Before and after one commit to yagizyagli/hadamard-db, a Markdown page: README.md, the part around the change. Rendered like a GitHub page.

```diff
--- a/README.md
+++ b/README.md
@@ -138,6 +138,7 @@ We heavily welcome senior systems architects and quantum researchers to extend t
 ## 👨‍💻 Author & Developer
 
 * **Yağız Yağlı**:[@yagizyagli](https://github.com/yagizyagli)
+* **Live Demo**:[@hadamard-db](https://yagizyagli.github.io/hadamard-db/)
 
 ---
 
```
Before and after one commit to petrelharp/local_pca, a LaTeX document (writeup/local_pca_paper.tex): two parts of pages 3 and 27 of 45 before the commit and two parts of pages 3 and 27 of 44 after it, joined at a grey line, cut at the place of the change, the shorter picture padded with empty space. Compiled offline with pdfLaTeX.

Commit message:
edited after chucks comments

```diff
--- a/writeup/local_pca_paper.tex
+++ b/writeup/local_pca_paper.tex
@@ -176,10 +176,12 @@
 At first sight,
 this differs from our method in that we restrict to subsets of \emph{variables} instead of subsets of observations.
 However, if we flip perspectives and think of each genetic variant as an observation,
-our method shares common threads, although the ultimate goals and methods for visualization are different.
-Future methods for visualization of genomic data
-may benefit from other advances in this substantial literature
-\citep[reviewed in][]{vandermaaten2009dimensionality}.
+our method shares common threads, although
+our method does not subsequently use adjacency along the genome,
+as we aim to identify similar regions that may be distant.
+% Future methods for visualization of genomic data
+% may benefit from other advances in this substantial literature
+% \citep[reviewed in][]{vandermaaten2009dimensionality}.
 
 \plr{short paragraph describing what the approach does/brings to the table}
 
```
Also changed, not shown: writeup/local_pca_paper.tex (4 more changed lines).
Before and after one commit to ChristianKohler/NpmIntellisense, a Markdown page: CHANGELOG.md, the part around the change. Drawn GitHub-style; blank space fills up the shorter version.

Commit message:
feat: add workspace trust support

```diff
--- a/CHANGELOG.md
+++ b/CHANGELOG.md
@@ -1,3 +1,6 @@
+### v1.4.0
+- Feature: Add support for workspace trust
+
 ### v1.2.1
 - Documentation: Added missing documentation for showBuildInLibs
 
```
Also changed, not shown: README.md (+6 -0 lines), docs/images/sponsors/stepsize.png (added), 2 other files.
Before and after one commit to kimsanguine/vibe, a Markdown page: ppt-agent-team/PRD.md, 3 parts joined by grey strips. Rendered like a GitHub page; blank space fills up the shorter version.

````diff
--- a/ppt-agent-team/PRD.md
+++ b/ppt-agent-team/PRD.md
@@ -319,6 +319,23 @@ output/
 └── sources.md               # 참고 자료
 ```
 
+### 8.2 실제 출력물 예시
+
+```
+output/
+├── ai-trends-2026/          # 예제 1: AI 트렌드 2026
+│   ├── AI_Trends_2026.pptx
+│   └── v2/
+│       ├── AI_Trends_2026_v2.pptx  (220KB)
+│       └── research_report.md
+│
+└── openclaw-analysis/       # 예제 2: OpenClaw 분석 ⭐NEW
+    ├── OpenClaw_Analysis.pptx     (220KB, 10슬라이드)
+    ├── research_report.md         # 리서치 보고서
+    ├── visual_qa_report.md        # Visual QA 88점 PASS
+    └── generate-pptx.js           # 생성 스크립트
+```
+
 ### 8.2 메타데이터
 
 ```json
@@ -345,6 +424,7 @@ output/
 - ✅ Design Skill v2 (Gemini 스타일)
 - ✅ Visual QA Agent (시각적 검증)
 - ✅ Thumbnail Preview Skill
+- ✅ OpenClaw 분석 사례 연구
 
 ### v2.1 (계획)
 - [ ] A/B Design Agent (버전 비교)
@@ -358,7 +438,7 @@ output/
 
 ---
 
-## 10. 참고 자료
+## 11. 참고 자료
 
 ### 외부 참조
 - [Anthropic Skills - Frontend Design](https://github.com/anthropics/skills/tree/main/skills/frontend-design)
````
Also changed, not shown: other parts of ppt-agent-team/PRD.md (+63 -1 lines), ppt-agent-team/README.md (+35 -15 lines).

> **EXERCISE BRIEF**: Every entry above should be duplicated exactly.

> **SOLUTION FOR THIS PROBLEM**:
Before and after one commit to yagizyagli/hadamard-db, a Markdown page: README.md, the part around the change. Rendered like a GitHub page.

```diff
--- a/README.md
+++ b/README.md
@@ -138,6 +138,7 @@ We heavily welcome senior systems architects and quantum researchers to extend t
 ## 👨‍💻 Author & Developer
 
 * **Yağız Yağlı**:[@yagizyagli](https://github.com/yagizyagli)
+* **Live Demo**:[@hadamard-db](https://yagizyagli.github.io/hadamard-db/)
 
 ---
 
```
Before and after one commit to petrelharp/local_pca, a LaTeX document (writeup/local_pca_paper.tex): two parts of pages 3 and 27 of 45 before the commit and two parts of pages 3 and 27 of 44 after it, joined at a grey line, cut at the place of the change, the shorter picture padded with empty space. Compiled offline with pdfLaTeX.

Commit message:
edited after chucks comments

```diff
--- a/writeup/local_pca_paper.tex
+++ b/writeup/local_pca_paper.tex
@@ -176,10 +176,12 @@
 At first sight,
 this differs from our method in that we restrict to subsets of \emph{variables} instead of subsets of observations.
 However, if we flip perspectives and think of each genetic variant as an observation,
-our method shares common threads, although the ultimate goals and methods for visualization are different.
-Future methods for visualization of genomic data
-may benefit from other advances in this substantial literature
-\citep[reviewed in][]{vandermaaten2009dimensionality}.
+our method shares common threads, although
+our method does not subsequently use adjacency along the genome,
+as we aim to identify similar regions that may be distant.
+% Future methods for visualization of genomic data
+% may benefit from other advances in this substantial literature
+% \citep[reviewed in][]{vandermaaten2009dimensionality}.
 
 \plr{short paragraph describing what the approach does/brings to the table}
 
```
Also changed, not shown: writeup/local_pca_paper.tex (4 more changed lines).
Before and after one commit to ChristianKohler/NpmIntellisense, a Markdown page: CHANGELOG.md, the part around the change. Drawn GitHub-style; blank space fills up the shorter version.

Commit message:
feat: add workspace trust support

```diff
--- a/CHANGELOG.md
+++ b/CHANGELOG.md
@@ -1,3 +1,6 @@
+### v1.4.0
+- Feature: Add support for workspace trust
+
 ### v1.2.1
 - Documentation: Added missing documentation for showBuildInLibs
 
```
Also changed, not shown: README.md (+6 -0 lines), docs/images/sponsors/stepsize.png (added), 2 other files.
Before and after one commit to kimsanguine/vibe, a Markdown page: ppt-agent-team/PRD.md, 3 parts joined by grey strips. Rendered like a GitHub page; blank space fills up the shorter version.

````diff
--- a/ppt-agent-team/PRD.md
+++ b/ppt-agent-team/PRD.md
@@ -319,6 +319,23 @@ output/
 └── sources.md               # 참고 자료
 ```
 
+### 8.2 실제 출력물 예시
+
+```
+output/
+├── ai-trends-2026/          # 예제 1: AI 트렌드 2026
+│   ├── AI_Trends_2026.pptx
+│   └── v2/
+│       ├── AI_Trends_2026_v2.pptx  (220KB)
+│       └── research_report.md
+│
+└── openclaw-analysis/       # 예제 2: OpenClaw 분석 ⭐NEW
+    ├── OpenClaw_Analysis.pptx     (220KB, 10슬라이드)
+    ├── research_report.md         # 리서치 보고서
+    ├── visual_qa_report.md        # Visual QA 88점 PASS
+    └── generate-pptx.js           # 생성 스크립트
+```
+
 ### 8.2 메타데이터
 
 ```json
@@ -345,6 +424,7 @@ output/
 - ✅ Design Skill v2 (Gemini 스타일)
 - ✅ Visual QA Agent (시각적 검증)
 - ✅ Thumbnail Preview Skill
+- ✅ OpenClaw 분석 사례 연구
 
 ### v2.1 (계획)
 - [ ] A/B Design Agent (버전 비교)
@@ -358,7 +438,7 @@ output/
 
 ---
 
-## 10. 참고 자료
+## 11. 참고 자료
 
 ### 외부 참조
 - [Anthropic Skills - Frontend Design](https://github.com/anthropics/skills/tree/main/skills/frontend-design)
````
Also changed, not shown: other parts of ppt-agent-team/PRD.md (+63 -1 lines), ppt-agent-team/README.md (+35 -15 lines).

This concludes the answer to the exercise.